10. Arctic Monkeys – Suck It And See: This is the first album that I really liked since Whatever People Say I Am, That’s What I’m Not. This band is really maturing and I hope it continues in this direction.

Martin Scorsese’s Hugo is truly an enchanting cinematic experience. It may appear to be a fun children’s film, but there is too much depth and art to this film to simply be a “children’s film.”

Set in 1930’s Paris, the story revolves around an orphan, Hugo, who lives in the walls of a train station and is in charge of up-keeping the station’s clock. Before living in the train station, he learned his mechanical skills from his father (Jude Law) who was a master clock-maker.  Tragically, Hugo’s father dad died in a museum fire, leaving him to his alcoholic uncle who lived in the train station.  The only thing Hugo has left of his father is a half-fixed automaton, which he disparately tries to make work again.

The plot kicks in to high gear when Hugo gets caught stealing a wind up toy (pieces for the automaton) from a  toy-shop proprietor.  The owner, Monsieur Georges, makes Hugo work for him, in return, he will not turn him in to the authorities. While working for him, Hugo, and Monsieur Georges’ adopted daughter, Isabelle, become friends. Together, they bring to life the automaton and uncover the hidden past of Monsieur Georges. (SPOILER ALERT) He is the great Georges Melies; director, actor, and magician.   

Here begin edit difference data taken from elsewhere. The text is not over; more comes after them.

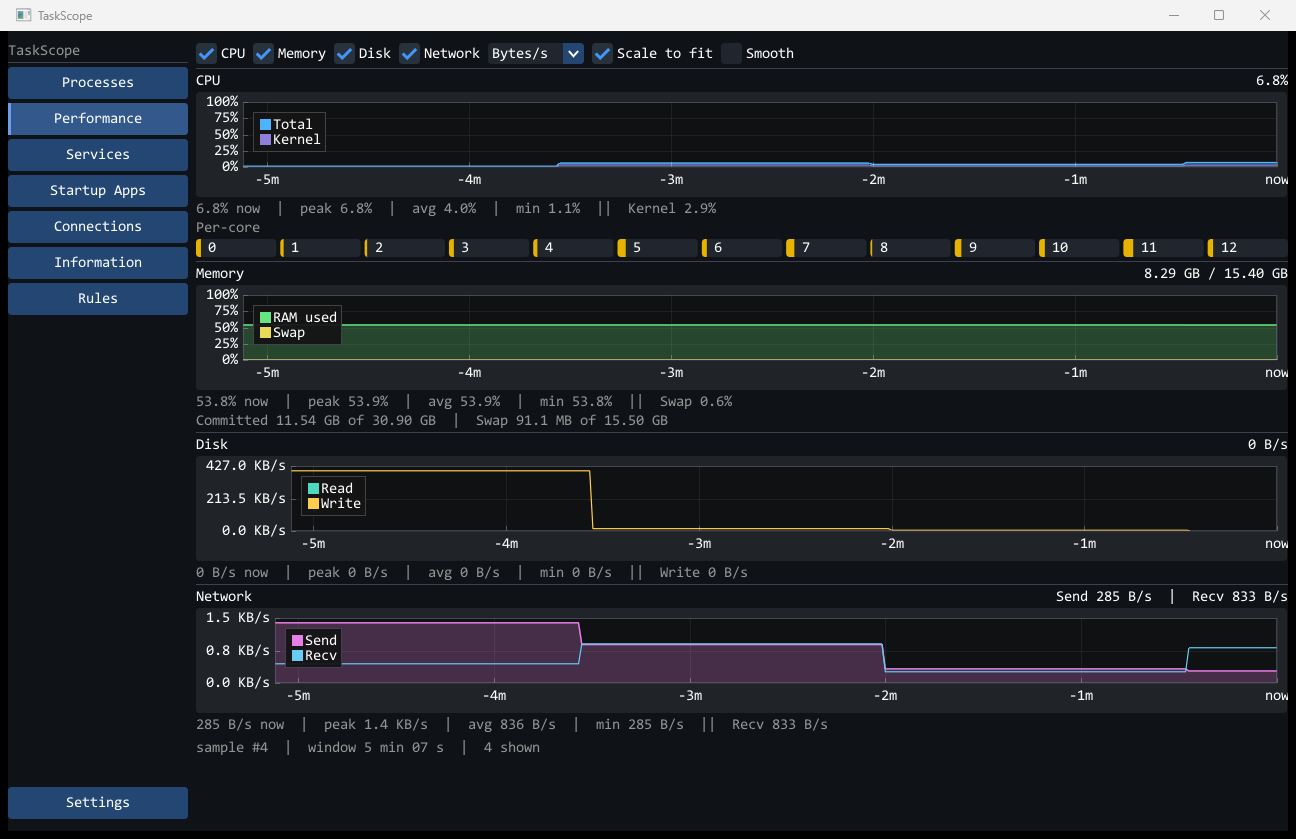
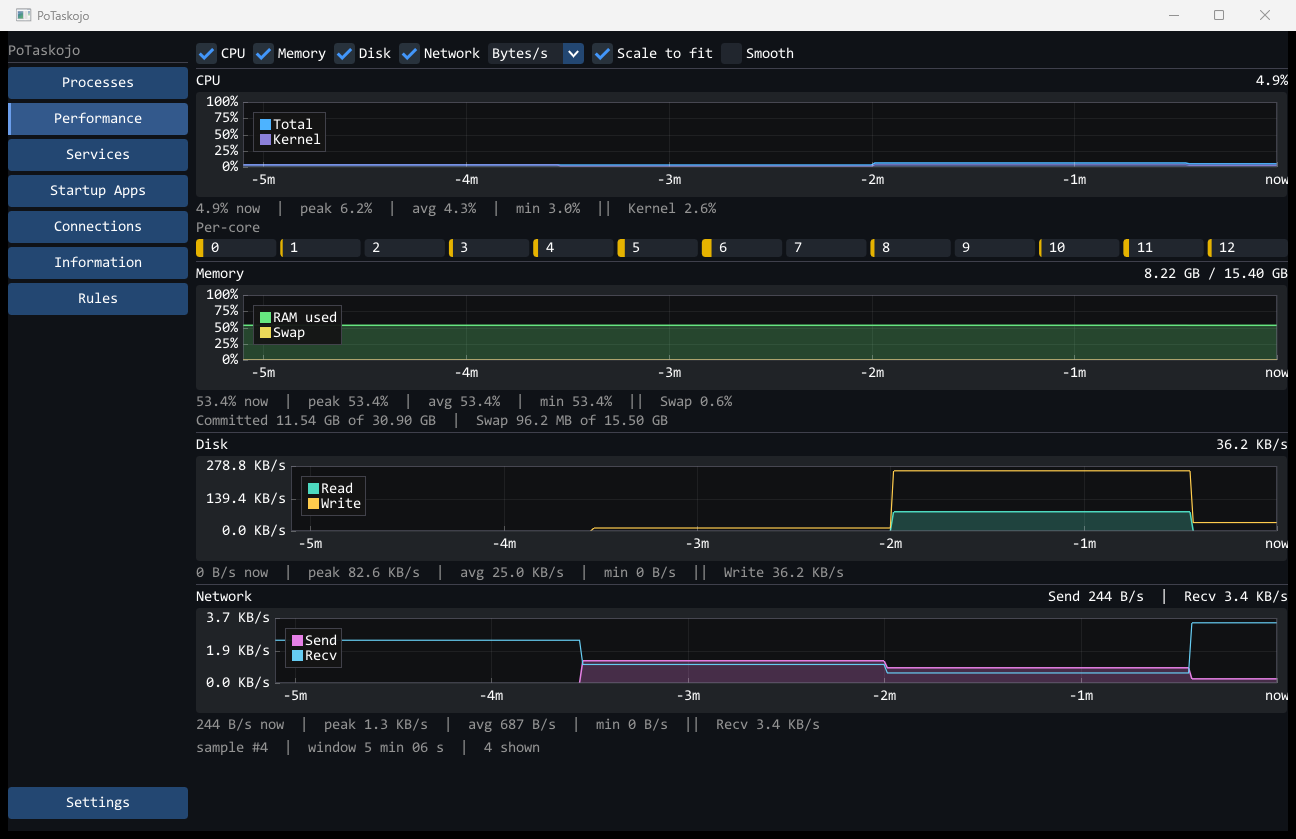
Rename the product to PoTaskojo
The executable, the window title, the tray tip and menu, the profile folder, the
single-instance mutex, the window class, the crash dump prefixes, the autostart
value and every user-visible sentence now carry the name the project is actually
published under.

The manifest's domain separator changes with them, and that is only possible
because no manifest has been published yet: once one is live the domain is part
of the format, and changing it would strand every build already in the field.
The signed test vector had to be regenerated for the same reason - the signature
covers the manifest bytes, and the manifest names both the domain and the
executable.

The profile was reset rather than migrated, and the screenshot helper now
creates the profile folder itself instead of assuming it already exists, which
is what let it run against a machine that had never seen the program.

Everything was checked from an empty build directory with warnings as errors,
all 60 tests, and a byte-level proof: applying these substitutions to each file
at HEAD reproduces the working tree exactly, so nothing outside the intended
replacements moved - line endings and the batch file's encoding included.

diff --git a/tests/test_update.cpp b/tests/test_update.cpp
@@ -26,8 +26,8 @@ const std::string kManifest =
     "sha256 0123456789abcdef0123456789abcdef0123456789abcdef0123456789abcdef\n";
 
 const std::string kSignature =
[2 lines of base64/hex data omitted]
+    "7d54ccfa70707a4e36e954f5cc364373d22d6a68a38edefae9105d0f8edec63"
[1 lines of base64/hex data omitted]
 
 }  // namespace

With this discovery, the film takes a great turn. One that film enthusiast will love.  It takes you on a trip into cinematic history; taking a look back at the roots of film. It really opens up your eyes to see how far film has come since its beginnings.  I think it is no coincidence that this film is in 3D or why Scorsese decided to make this film his first film in 3D (even though, Scorsese says it was his daughter’s influence). It is not a meaningless gimmick, it adds depth to the film and becomes integral in telling his story. It is a story wrapped up in innovation, film preservation, and the act of evoking emotions.

In the film, they talk about the Lumiere Brothers’ film, Arrival of a Train at La Ciotat (1895). When they first screened this film, the audience shrieked and ducked when the train pulled into the station. We might not understand this today, especially when looking back at this film but, this was a completely new experience for audiences. Scorsese was able to reformat the Lumiere Brothers’ film in 3D for Hugo. So today’s audience could experience the same emotions of those back in 1895, making it seems like the train is barreling through the screen into the audience with the new innovation of 3D.  Really spectacular.

If you love cinema, you will love this film. It is both artistic and thoughtful!